Having received this e-mail (image, click to enlarge), we contacted its sender, Jean Sassoon, who told us that the problem began last Thursday, when several of her friends called to ask what was going on. Other friends, alas, sent money without checking first. We offered to put up a warning, for which Jean thanked us and asked us to also offer her apologies for the inconvenience, but it is not her fault - her e-mail account was hijacked! Some more information:>
We have highlighted a couple of pointers regarding the writing: we don't use the word cellphone very much in Europe. The English is a bit peculiar, too - look at 'the Spain Embassy', a capital B for 'bag' without 'my' behind it.
Unfortunately, this scam is not a bit uncommon throughout the virtual world, they happen all the time, often emanating from Nigeria or Ghana.
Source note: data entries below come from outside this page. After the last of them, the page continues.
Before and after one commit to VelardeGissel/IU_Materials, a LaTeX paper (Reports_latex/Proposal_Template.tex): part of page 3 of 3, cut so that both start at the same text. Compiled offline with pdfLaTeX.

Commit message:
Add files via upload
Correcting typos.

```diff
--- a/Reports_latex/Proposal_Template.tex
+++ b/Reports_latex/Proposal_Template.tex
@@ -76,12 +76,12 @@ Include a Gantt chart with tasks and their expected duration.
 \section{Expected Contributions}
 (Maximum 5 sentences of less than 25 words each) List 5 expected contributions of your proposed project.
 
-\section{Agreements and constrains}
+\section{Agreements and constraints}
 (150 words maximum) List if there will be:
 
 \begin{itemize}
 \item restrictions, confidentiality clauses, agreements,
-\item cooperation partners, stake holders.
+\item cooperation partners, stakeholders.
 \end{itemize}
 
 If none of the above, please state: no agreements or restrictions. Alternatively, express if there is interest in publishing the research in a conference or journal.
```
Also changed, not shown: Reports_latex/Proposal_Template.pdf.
They hijack your e-mail for all sorts of reasons but all of them end up with taking someone's money illegally.
- if it sounds too good to be true, it probably is
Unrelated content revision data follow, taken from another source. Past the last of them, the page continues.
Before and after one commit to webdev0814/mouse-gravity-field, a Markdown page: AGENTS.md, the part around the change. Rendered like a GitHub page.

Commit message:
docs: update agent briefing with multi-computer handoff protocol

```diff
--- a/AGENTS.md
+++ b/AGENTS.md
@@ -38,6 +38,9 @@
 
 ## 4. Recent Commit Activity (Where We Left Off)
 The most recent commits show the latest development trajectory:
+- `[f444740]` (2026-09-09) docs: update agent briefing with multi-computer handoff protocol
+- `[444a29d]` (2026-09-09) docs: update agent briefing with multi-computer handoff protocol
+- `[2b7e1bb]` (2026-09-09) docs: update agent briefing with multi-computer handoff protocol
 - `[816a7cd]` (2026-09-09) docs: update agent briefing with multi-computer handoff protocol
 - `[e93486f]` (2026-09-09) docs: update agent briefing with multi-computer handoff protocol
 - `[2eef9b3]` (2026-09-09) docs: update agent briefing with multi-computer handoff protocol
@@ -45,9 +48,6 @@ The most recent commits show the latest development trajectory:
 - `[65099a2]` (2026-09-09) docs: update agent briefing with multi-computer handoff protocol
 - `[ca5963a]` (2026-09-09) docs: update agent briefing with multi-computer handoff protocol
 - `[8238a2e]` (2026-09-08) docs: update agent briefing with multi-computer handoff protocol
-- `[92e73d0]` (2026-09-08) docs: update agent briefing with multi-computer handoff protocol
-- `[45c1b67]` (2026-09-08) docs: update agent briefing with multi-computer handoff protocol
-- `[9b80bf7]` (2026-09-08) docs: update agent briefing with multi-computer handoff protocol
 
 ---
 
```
- (with this kind of scam) always check with the sender
- look carefully at the English used and try to relate it to the sender: does he/she talk/write like that?
- think it through
- best of all, ignore it and bin it unless you are absolutely certain it is true